» **ACTION ITEM**:
Repeat, exactly and in full, the lines of the listing below, but without any pictures.

** GIVEN RECORDS follows **

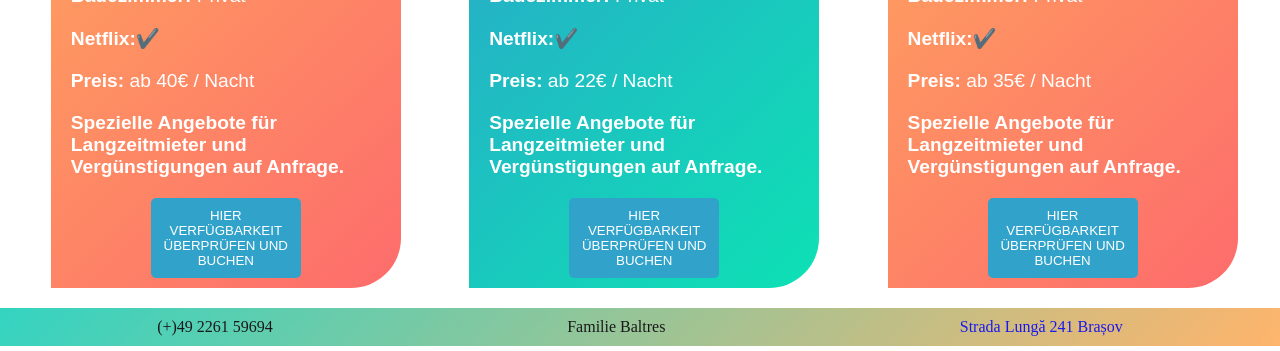
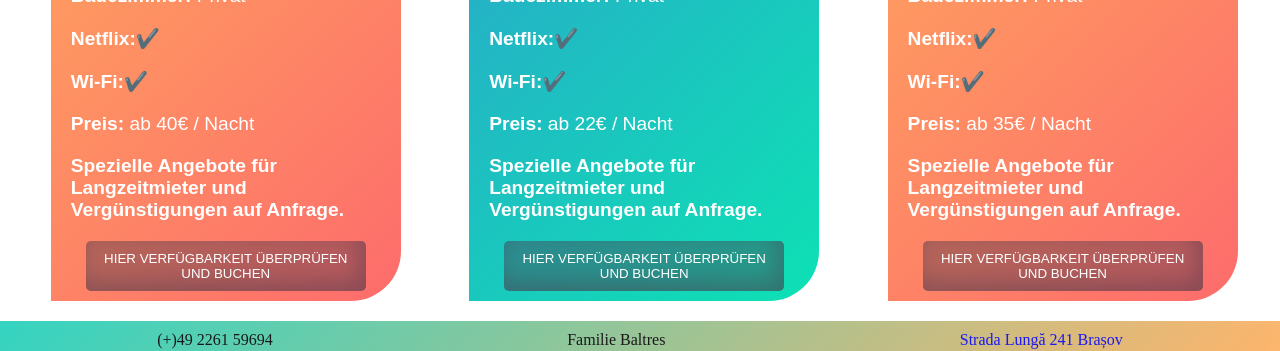
Before and after one commit to jbaltres/ferienhaus-kronstadt, a React (Create React App) app in the folder brasov-app/: page /zimmer in a window 1280 px wide. Shown: the part 944-1295 px from the top of the page. Built offline with nearby package versions, Linux system fonts and the light colour scheme.

Commit message:
minor info-changes around the rooms

```diff
--- a/brasov-app/src/components/Wohnungen.js
+++ b/brasov-app/src/components/Wohnungen.js
@@ -79,7 +79,7 @@ function Apartment({
   link,
   colors,
   buchbar,
-  price,
+  price
 }) {
   const [show, setShow] = React.useState(true);
   const [clickable, setClickable] = React.useState(true);
@@ -146,15 +146,18 @@ function Apartment({
   `;
 
   const LinkButton = styled.button`
-    background: #31a3cb;
+    background: hsla(300, 15%, 25%, 0.4);
     text-decoration: none;
-    padding: 10px;
+    padding: 10px 3px;
     display: inline-block;
-    max-width: 150px;
     margin: 10px auto;
+    max-width: 80%;
     border-radius: 5px;
     text-transform: uppercase;
     border: none;
+    box-shadow: -6px -9px 22px hsla(300, 15%, 25%, 0.4) inset;
+    align-items: center;
+    height: 100%;
     cursor: pointer;
 
     :hover {
@@ -162,6 +165,10 @@ function Apartment({
       box-shadow: 0 4px 8px 0 rgba(0, 195, 238, 1),
         0 6px 20px 0 rgba(0, 195, 238, 1);
     }
+
+    @media (max-width: 350px) {
+      max-width:200px;
+         }
   `;
 
   const Anker = styled.a`
@@ -217,6 +224,12 @@ function Apartment({
         </span>{" "}
       </ListItem>
       <ListItem>
+        <b>Wi-Fi:</b>
+        <span role="img" aria-label="Yes">
+          ✔️
+        </span>{" "}
+      </ListItem>
+      <ListItem>
         <b>{languages[language].Feld11}</b> {languages[language][price]}
       </ListItem>
       <ListItem>
--- a/brasov-app/src/pages/Preise.js
+++ b/brasov-app/src/pages/Preise.js
@@ -27,7 +27,7 @@ export default function Preise({ language }) {
         title="Apartment I"
         pax="2-4"
         rooms={2}
-        phone="02261 - 608317"
+        phone="Tel: ☏ 02261 - 59694"
         link="https://www.airbnb.de/rooms/30269340?source_impression_id=p3_1601834562_KoGO5jV8I6w0ewSM"
         colors="linear-gradient(316deg, #fd6c6c, #ffb35a)"
         buchbar={true}
@@ -40,7 +40,7 @@ export default function Preise({ language }) {
         title="GARSONIERA"
         pax="1-2"
         rooms={2}
-        phone="02261 - 608317"
+        phone="Tel: ☏ 02261 - 59694"
         link="https://www.airbnb.de/rooms/34850424?source_impression_id=p3_1601834588_OEdf7%2BUXKmqAkEo2"
         colors="linear-gradient(316deg, #0de1b4, #3297d0)"
         buchbar={true}
@@ -53,10 +53,10 @@ export default function Preise({ language }) {
         title="Apartment II"
         pax="2-4"
         rooms={1}
-        phone="02261 - 608317"
-        link=""
+        phone="Tel: ☏ 02261 - 59694"
+        link="https://www.airbnb.de/rooms/47147606?source_impression_id=p3_1609255925_MxcmN3qMkADoCeG2&guests=1&adults=1"
         colors="linear-gradient(316deg, #fd6c6c, #ffb35a)"
-        buchbar={false}
+        buchbar={true}
         price="Feld12APPII"
       />
     </Site>
```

** End of GIVEN RECORDS **

» **RESPONSE FOR THIS EXERCISE**:
Before and after one commit to jbaltres/ferienhaus-kronstadt, a React (Create React App) app in the folder brasov-app/: page /zimmer in a window 1280 px wide. Shown: the part 944-1295 px from the top of the page. Built offline with nearby package versions, Linux system fonts and the light colour scheme.

Commit message:
minor info-changes around the rooms

```diff
--- a/brasov-app/src/components/Wohnungen.js
+++ b/brasov-app/src/components/Wohnungen.js
@@ -79,7 +79,7 @@ function Apartment({
   link,
   colors,
   buchbar,
-  price,
+  price
 }) {
   const [show, setShow] = React.useState(true);
   const [clickable, setClickable] = React.useState(true);
@@ -146,15 +146,18 @@ function Apartment({
   `;
 
   const LinkButton = styled.button`
-    background: #31a3cb;
+    background: hsla(300, 15%, 25%, 0.4);
     text-decoration: none;
-    padding: 10px;
+    padding: 10px 3px;
     display: inline-block;
-    max-width: 150px;
     margin: 10px auto;
+    max-width: 80%;
     border-radius: 5px;
     text-transform: uppercase;
     border: none;
+    box-shadow: -6px -9px 22px hsla(300, 15%, 25%, 0.4) inset;
+    align-items: center;
+    height: 100%;
     cursor: pointer;
 
     :hover {
@@ -162,6 +165,10 @@ function Apartment({
       box-shadow: 0 4px 8px 0 rgba(0, 195, 238, 1),
         0 6px 20px 0 rgba(0, 195, 238, 1);
     }
+
+    @media (max-width: 350px) {
+      max-width:200px;
+         }
   `;
 
   const Anker = styled.a`
@@ -217,6 +224,12 @@ function Apartment({
         </span>{" "}
       </ListItem>
       <ListItem>
+        <b>Wi-Fi:</b>
+        <span role="img" aria-label="Yes">
+          ✔️
+        </span>{" "}
+      </ListItem>
+      <ListItem>
         <b>{languages[language].Feld11}</b> {languages[language][price]}
       </ListItem>
       <ListItem>
--- a/brasov-app/src/pages/Preise.js
+++ b/brasov-app/src/pages/Preise.js
@@ -27,7 +27,7 @@ export default function Preise({ language }) {
         title="Apartment I"
         pax="2-4"
         rooms={2}
-        phone="02261 - 608317"
+        phone="Tel: ☏ 02261 - 59694"
         link="https://www.airbnb.de/rooms/30269340?source_impression_id=p3_1601834562_KoGO5jV8I6w0ewSM"
         colors="linear-gradient(316deg, #fd6c6c, #ffb35a)"
         buchbar={true}
@@ -40,7 +40,7 @@ export default function Preise({ language }) {
         title="GARSONIERA"
         pax="1-2"
         rooms={2}
-        phone="02261 - 608317"
+        phone="Tel: ☏ 02261 - 59694"
         link="https://www.airbnb.de/rooms/34850424?source_impression_id=p3_1601834588_OEdf7%2BUXKmqAkEo2"
         colors="linear-gradient(316deg, #0de1b4, #3297d0)"
         buchbar={true}
@@ -53,10 +53,10 @@ export default function Preise({ language }) {
         title="Apartment II"
         pax="2-4"
         rooms={1}
-        phone="02261 - 608317"
-        link=""
+        phone="Tel: ☏ 02261 - 59694"
+        link="https://www.airbnb.de/rooms/47147606?source_impression_id=p3_1609255925_MxcmN3qMkADoCeG2&guests=1&adults=1"
         colors="linear-gradient(316deg, #fd6c6c, #ffb35a)"
-        buchbar={false}
+        buchbar={true}
         price="Feld12APPII"
       />
     </Site>
```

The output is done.